Maltas do not allow cholesterol to rise, but transmit them to the bloodstream as part of the digestive system. Daily use of them or daily use of a glass of their juice is very beneficial while the vitamin C involved in it can also help protect against other diseases.
Grapefruits, like malts and lemons, are also helpful in keeping low cholesterol levels. According to medical science the use of red grapefruit is normalized and it is effective in keeping the cholesterol rate low and the heart healthy. In addition, this fruit dissolves body fat, making it easier to control obesity.
Recent medical research reports have shown that daily use of strawberries reduces the blood rate during cholesterol harmful to the body by 4 to 10 percent. Strawberries are an excellent source of antioxidants, which are important for protecting against a number of illnesses, including cancer and cardiovascular disease, while their daily use also helps in overcoming obesity.
Like all citrus fruits, lemons also have a high amount of vitamin C and do not allow the body to increase the amount of cholesterol that is harmful to the body and keep it normal. In addition, the fibers contained in it improve the digestion system, which in turn reduces the chance of high blood cholesterol levels.
Blueberries have many medical benefits as they increase brain power, protect against cancer while relieving bodily edema or inflammation, but in addition it is helpful in keeping cholesterol levels normal. ۔ It does not allow the cholesterol rate to rise to harmful levels by circulating fat cells in the blood.
Apricot is a fruit full of ingredients that help increase blood cholesterol instead of reducing blood sugar. In addition, it contains high amounts of antioxidants, which can help protect against many other diseases.
Eating one to two apples daily reduces the risk of healthy cholesterol and keeps the heart healthy, it has also been proven that the antioxidants contained in apples do not allow cholesterol to accumulate in the arteries.
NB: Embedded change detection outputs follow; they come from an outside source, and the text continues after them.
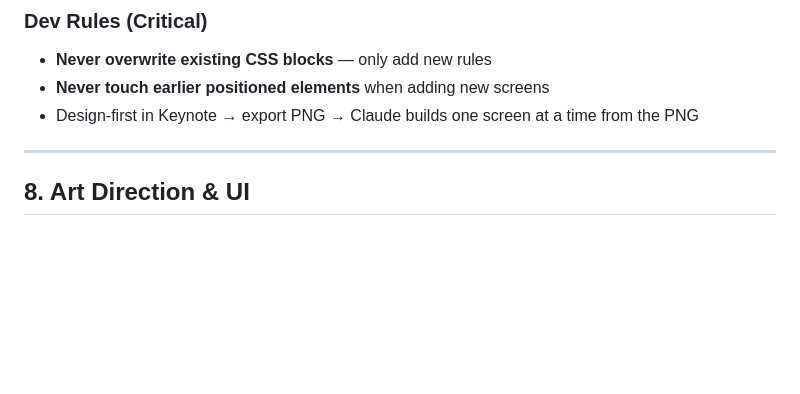
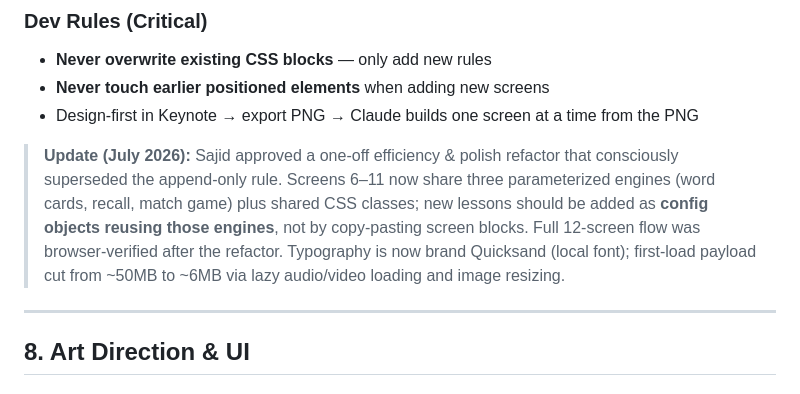
Before and after one commit to srmatin/hattims-world-demo, a Markdown page: research/master-brief/hattims-world-project-brief.md, the part around the change. GitHub-like rendering; blank space fills up the shorter version.

Commit message:
docs: record July 2026 refactor in master brief
Co-Authored-By: Claude Fable 5 <noreply@anthropic.com>

```diff
--- a/research/master-brief/hattims-world-project-brief.md
+++ b/research/master-brief/hattims-world-project-brief.md
@@ -143,6 +143,14 @@ Tier 3 is the investor "wow" feature — even if partially scripted initially, i
 - **Never touch earlier positioned elements** when adding new screens
 - Design-first in Keynote → export PNG → Claude builds one screen at a time from the PNG
 
+> **Update (July 2026):** Sajid approved a one-off efficiency & polish refactor that
+> consciously superseded the append-only rule. Screens 6–11 now share three
+> parameterized engines (word cards, recall, match game) plus shared CSS classes;
+> new lessons should be added as **config objects reusing those engines**, not by
+> copy-pasting screen blocks. Full 12-screen flow was browser-verified after the
+> refactor. Typography is now brand Quicksand (local font); first-load payload cut
+> from ~50MB to ~6MB via lazy audio/video loading and image resizing.
+
 ---
 
 ## 8. Art Direction & UI
```
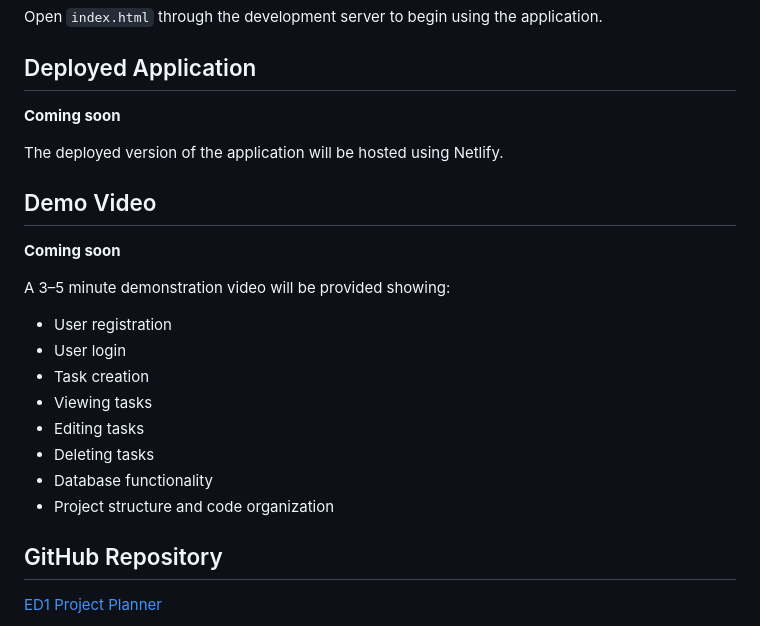
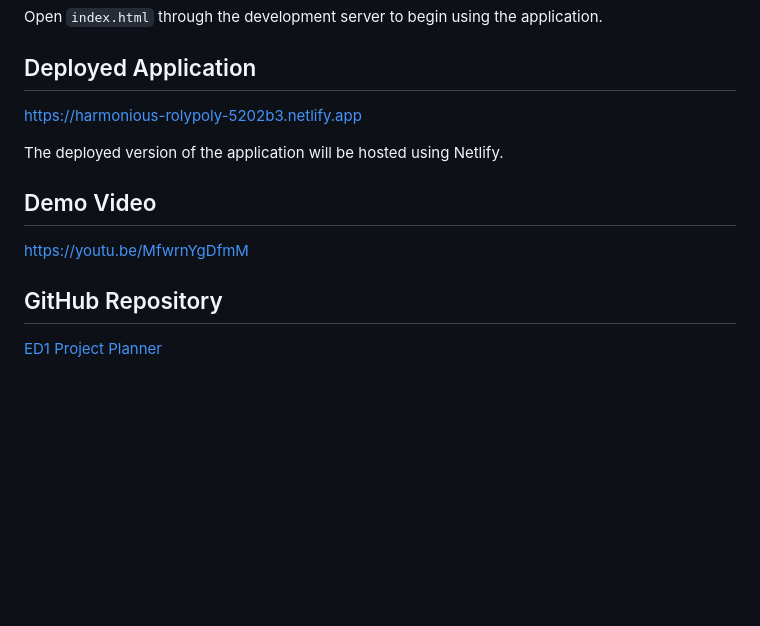
Before and after one commit to mudxiv/ed_Project_Planner, a Markdown page: README.md, the part around the change. Drawn GitHub-style; blank space fills up the shorter version.

```diff
--- a/README.md
+++ b/README.md
@@ -132,24 +132,13 @@ Open `index.html` through the development server to begin using the application.
 
 ## Deployed Application
 
-**Coming soon**
+https://harmonious-rolypoly-5202b3.netlify.app
 
 The deployed version of the application will be hosted using Netlify.
 
 ## Demo Video
 
-**Coming soon**
-
-A 3–5 minute demonstration video will be provided showing:
-
-* User registration
-* User login
-* Task creation
-* Viewing tasks
-* Editing tasks
-* Deleting tasks
-* Database functionality
-* Project structure and code organization
+https://youtu.be/MfwrnYgDfmM
 
 ## GitHub Repository
 
```
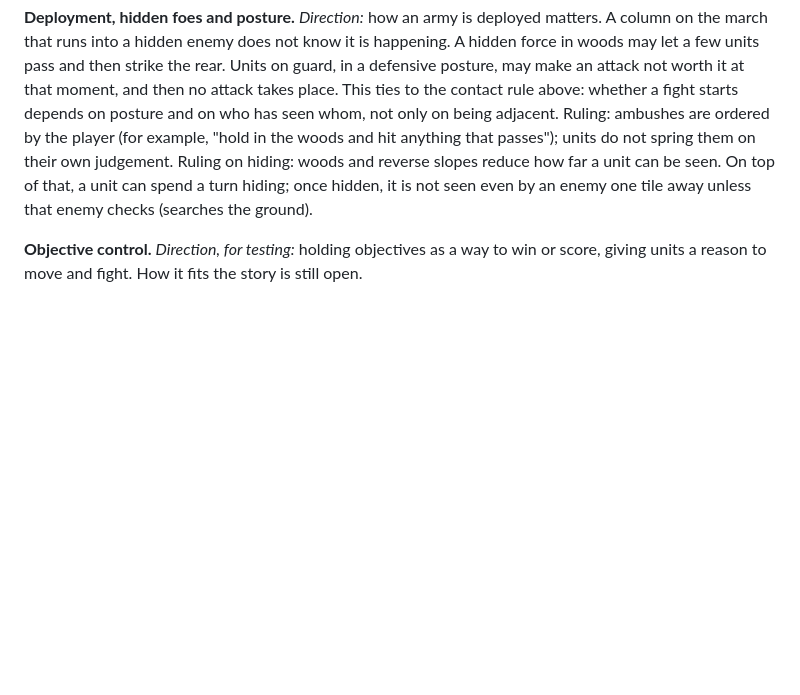
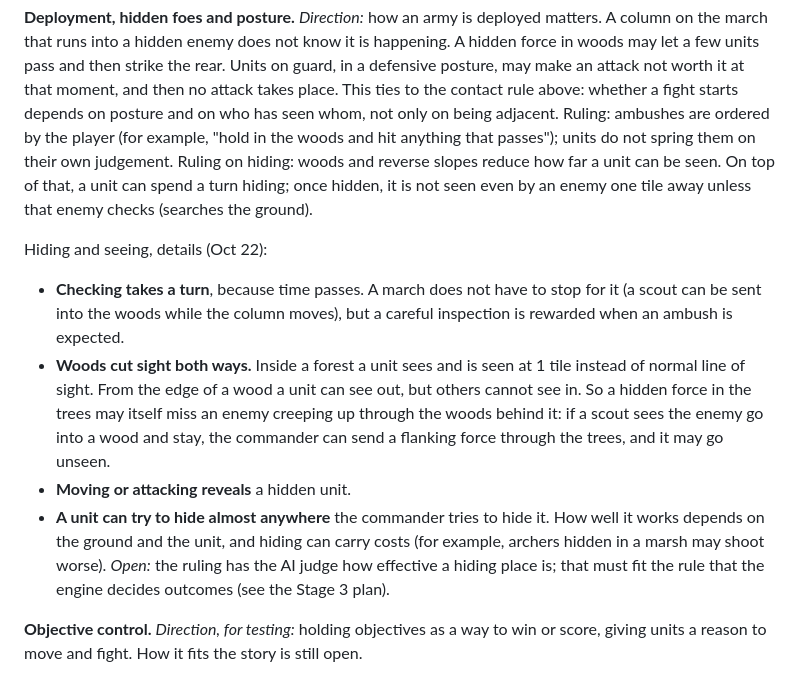
Before and after one commit to zpressley/cohort-discord-bot, a Markdown page: docs/DECISIONS.md, the part around the change. Rendered like a GitHub page; blank space fills up the shorter version.

Commit message:
Record hiding and sight rulings of Oct 22
Co-Authored-By: Claude Opus 5.5 <noreply@anthropic.com>
Claude-Session: https://claude.ai/code/session_016KsVhHnDQqM3X7eRwKGUvQ

```diff
--- a/docs/DECISIONS.md
+++ b/docs/DECISIONS.md
@@ -122,6 +122,25 @@ seen. On top of that, a unit can spend a turn hiding; once hidden, it is
 not seen even by an enemy one tile away unless that enemy checks (searches
 the ground).
 
+Hiding and seeing, details (Oct 22):
+
+- **Checking takes a turn**, because time passes. A march does not have to
+  stop for it (a scout can be sent into the woods while the column moves),
+  but a careful inspection is rewarded when an ambush is expected.
+- **Woods cut sight both ways.** Inside a forest a unit sees and is seen at
+  1 tile instead of normal line of sight. From the edge of a wood a unit
+  can see out, but others cannot see in. So a hidden force in the trees may
+  itself miss an enemy creeping up through the woods behind it: if a scout
+  sees the enemy go into a wood and stay, the commander can send a flanking
+  force through the trees, and it may go unseen.
+- **Moving or attacking reveals** a hidden unit.
+- **A unit can try to hide almost anywhere** the commander tries to hide
+  it. How well it works depends on the ground and the unit, and hiding can
+  carry costs (for example, archers hidden in a marsh may shoot worse).
+  *Open:* the ruling has the AI judge how effective a hiding place is;
+  that must fit the rule that the engine decides outcomes (see the Stage 3
+  plan).
+
 **Objective control.** *Direction, for testing:* holding objectives as a
 way to win or score, giving units a reason to move and fight. How it fits
 the story is still open.
```
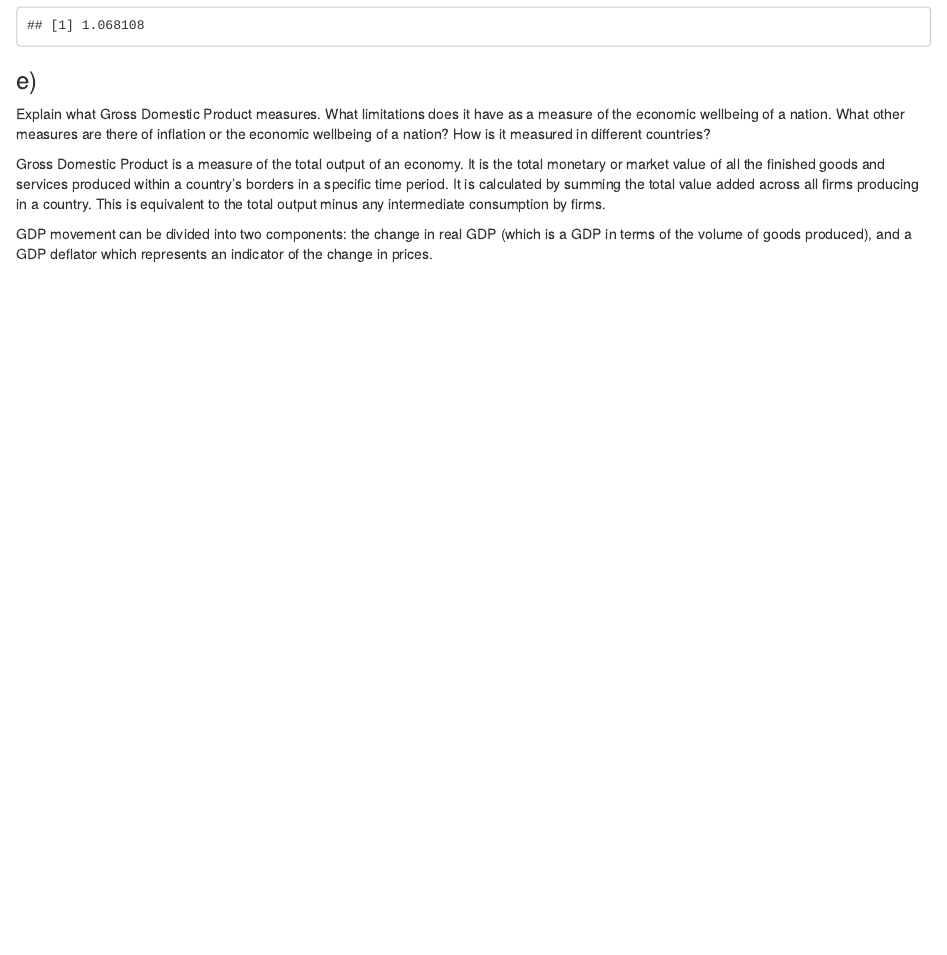
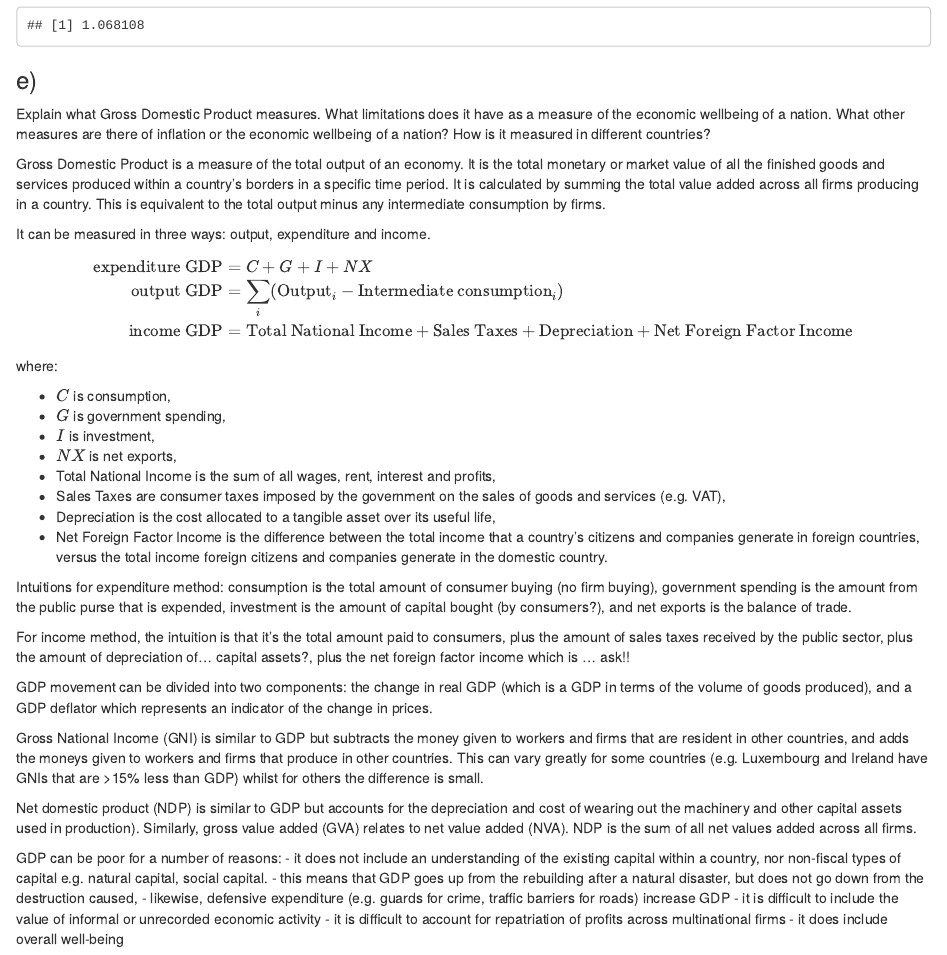
Before and after one commit to alexander-newton/ASE-problemsets, an R Markdown document (week3_AES_problemset.Rmd): the page in a window 1100 px wide, from 3300 px down. Rendered offline with R 4.5, knitr and Pandoc, with nearby package versions.

Commit message:
finished week 3 ps

```diff
--- a/week3_AES_problemset.Rmd
+++ b/week3_AES_problemset.Rmd
@@ -148,4 +148,41 @@
 
 Gross Domestic Product is a measure of the total output of an economy. It is the total monetary or market value of all the finished goods and services produced within a country's borders in a specific time period. It is calculated by summing the total value added across all firms producing in a country. This is equivalent to the total output minus any intermediate consumption by firms.
 
+It can be measured in three ways: output, expenditure and income.
+
+$$
+\begin{align}
+\text{expenditure GDP} &=  C + G + I + NX \\
+\text{output GDP} &= \sum_i (\text{Output}_i - \text{Intermediate consumption}_i) \\
+\text{income GDP} &= \text{Total National Income} + \text{Sales Taxes} + \text{Depreciation} + \text{Net Foreign Factor Income}
+\end{align}
+$$
+
+where:
+
+- $C$ is consumption,
+- $G$ is government spending,
+- $I$ is investment,
+- $NX$ is net exports,
+- Total National Income is the sum of all wages, rent, interest and profits,
+- Sales Taxes are consumer taxes imposed by the government on the sales of goods and services (e.g. VAT),
+- Depreciation is the cost allocated to a tangible asset over its useful life,
+- Net Foreign Factor Income is the difference between the total income that a country's citizens and companies generate in foreign countries, versus the total income foreign citizens and companies generate in the domestic country.
+
+Intuitions for expenditure method: consumption is the total amount of consumer buying (no firm buying), government spending is the amount from the public purse that is expended, investment is the amount of capital bought (by consumers?), and net exports is the balance of trade.
+
+For income method, the intuition is that it's the total amount paid to consumers, plus the amount of sales taxes received by the public sector, plus the amount of depreciation of... capital assets?, plus the net foreign factor income which is ... ask!!
+
 GDP movement can be divided into two components: the change in real GDP (which is a GDP in terms of the volume of goods produced), and a GDP deflator which represents an indicator of the change in prices.
+
+Gross National Income (GNI) is similar to GDP but subtracts the money given to workers and firms that are resident in other countries, and adds the moneys given to workers and firms that produce in other countries. This can vary greatly for some countries (e.g. Luxembourg and Ireland have GNIs that are >15% less than GDP) whilst for others the difference is small.
+
+Net domestic product (NDP) is similar to GDP but accounts for the depreciation and cost of wearing out the machinery and other capital assets used in production). Similarly, gross value added (GVA) relates to net value added (NVA). NDP is the sum of all net values added across all firms.
+
+GDP can be poor for a number of reasons:
+- it does not include an understanding of the existing capital within a country, nor non-fiscal types of capital e.g. natural capital, social capital.
+  - this means that GDP goes up from the rebuilding after a natural disaster, but does not go down from the destruction caused,
+  - likewise, defensive expenditure (e.g. guards for crime, traffic barriers for roads) increase GDP
+- it is difficult to include the value of informal or unrecorded economic activity
+- it is difficult to account for repatriation of profits across multinational firms
+- it does include overall well-being
```
Also changed, not shown: week3_AES_problemset.html.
Similarly, this fruit is also beneficial in protecting against obesity, and it is known to everyone that eating an apple daily keeps the doctor away.